Lee has been saving money from his job at an IHOP in Aurora. He recently thought he was going to move into real housing but after filling out all of the paperwork, he was told that he didn’t actually qualify for the housing option because he made too much money. So he remains in Nickelsville.
A variety of people make up his neighbors, and they stay there for varying lengths of time.
“We have a couple of families; I live across the way from one,” Lee said. “Some people stay for a week or two, some people a month or two. Some people never leave.”
What he would like to see from future tent encampments is a multiplicity of available resources and improvements that will help to make these tent encampments the transitory spaces that they should be.
The next step, Gustaveson said, will be figuring out the budget.
“There’s no extra money laying around,” Gustaveson said. “Part of what they’re trying to do is divert some funds to help this, but that could possibly hurt somebody on the other end.”
According to Gustaveson, although this is not a permanent solution, it’s a big step forward. She said that it was public will that made this happen, and that people should continue to let their voices and desires be heard by Seattle’s government.
And it’s true that City Council and Mayor Murray are moving in a different direction than their predecessors. “Nickelsville” is not named in honor of pocket change, but rather it is a grim mockery of Seattle’s former Mayor, Greg Nickels, and reflects disdain of the ways he addressed the issue of homelessness.
Lena can be reached at firstname.lastname@example.org
Lena Beck is a freshman Humanities for Leadership major.

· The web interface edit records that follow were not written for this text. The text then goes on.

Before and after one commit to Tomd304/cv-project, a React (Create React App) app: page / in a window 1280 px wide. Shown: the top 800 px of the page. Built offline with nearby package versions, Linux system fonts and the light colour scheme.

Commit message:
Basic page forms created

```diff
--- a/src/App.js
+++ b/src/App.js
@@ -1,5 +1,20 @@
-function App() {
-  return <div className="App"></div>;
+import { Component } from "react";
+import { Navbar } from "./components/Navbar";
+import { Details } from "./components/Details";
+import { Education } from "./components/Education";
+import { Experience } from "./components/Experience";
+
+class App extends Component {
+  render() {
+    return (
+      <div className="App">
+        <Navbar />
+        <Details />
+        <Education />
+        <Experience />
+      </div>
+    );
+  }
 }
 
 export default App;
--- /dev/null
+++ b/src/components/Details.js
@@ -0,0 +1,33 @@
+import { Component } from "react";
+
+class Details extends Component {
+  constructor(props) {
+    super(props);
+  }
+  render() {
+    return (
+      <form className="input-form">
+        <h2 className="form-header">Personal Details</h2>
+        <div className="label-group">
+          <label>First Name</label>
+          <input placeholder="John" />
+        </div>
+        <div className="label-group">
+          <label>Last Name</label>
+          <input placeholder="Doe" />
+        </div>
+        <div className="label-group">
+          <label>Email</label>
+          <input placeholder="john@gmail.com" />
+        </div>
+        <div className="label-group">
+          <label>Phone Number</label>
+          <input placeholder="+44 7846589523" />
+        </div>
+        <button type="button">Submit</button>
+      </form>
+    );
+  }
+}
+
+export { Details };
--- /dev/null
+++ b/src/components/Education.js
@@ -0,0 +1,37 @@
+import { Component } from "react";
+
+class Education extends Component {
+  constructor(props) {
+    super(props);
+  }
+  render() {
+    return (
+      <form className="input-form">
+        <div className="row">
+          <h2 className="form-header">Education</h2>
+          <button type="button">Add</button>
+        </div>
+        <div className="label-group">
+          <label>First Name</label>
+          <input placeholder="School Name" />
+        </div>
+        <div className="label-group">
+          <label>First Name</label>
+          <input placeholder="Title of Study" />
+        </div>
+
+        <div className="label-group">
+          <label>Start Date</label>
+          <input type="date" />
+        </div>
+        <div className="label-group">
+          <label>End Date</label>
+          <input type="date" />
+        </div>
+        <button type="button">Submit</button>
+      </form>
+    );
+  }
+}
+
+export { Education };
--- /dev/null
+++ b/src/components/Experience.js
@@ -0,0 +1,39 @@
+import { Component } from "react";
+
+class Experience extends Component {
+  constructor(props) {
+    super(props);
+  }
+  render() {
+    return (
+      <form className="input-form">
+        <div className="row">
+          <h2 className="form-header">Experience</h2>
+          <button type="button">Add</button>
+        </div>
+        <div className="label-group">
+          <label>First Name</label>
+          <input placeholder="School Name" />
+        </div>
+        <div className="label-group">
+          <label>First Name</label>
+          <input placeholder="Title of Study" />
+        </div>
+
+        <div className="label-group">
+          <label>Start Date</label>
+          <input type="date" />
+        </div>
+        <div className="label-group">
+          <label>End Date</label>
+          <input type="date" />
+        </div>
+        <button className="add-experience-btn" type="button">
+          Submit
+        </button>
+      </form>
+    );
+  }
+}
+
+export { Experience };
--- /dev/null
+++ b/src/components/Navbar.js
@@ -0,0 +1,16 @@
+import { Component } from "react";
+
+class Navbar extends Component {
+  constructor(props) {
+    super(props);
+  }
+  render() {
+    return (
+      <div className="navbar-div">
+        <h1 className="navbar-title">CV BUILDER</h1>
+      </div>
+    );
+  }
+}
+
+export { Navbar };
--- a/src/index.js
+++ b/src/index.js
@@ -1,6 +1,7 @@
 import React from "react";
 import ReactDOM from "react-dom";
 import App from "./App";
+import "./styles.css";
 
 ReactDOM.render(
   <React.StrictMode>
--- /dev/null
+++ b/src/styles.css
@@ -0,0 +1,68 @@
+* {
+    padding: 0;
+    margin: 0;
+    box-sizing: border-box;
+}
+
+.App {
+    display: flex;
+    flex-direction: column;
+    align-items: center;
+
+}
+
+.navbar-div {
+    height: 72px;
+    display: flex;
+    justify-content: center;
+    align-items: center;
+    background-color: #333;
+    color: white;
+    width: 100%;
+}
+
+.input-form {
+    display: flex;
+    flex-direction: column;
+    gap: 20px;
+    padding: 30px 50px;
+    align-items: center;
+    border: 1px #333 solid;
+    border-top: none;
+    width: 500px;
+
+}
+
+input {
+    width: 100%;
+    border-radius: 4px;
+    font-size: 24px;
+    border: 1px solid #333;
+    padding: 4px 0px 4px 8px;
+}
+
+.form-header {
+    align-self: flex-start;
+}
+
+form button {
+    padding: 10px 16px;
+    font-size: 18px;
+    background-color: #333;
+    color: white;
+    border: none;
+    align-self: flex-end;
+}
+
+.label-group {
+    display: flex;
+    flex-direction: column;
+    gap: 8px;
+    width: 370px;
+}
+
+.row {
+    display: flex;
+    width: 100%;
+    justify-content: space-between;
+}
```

She does best with ample access to coffee, and enjoys people-watching from the top of parking garages.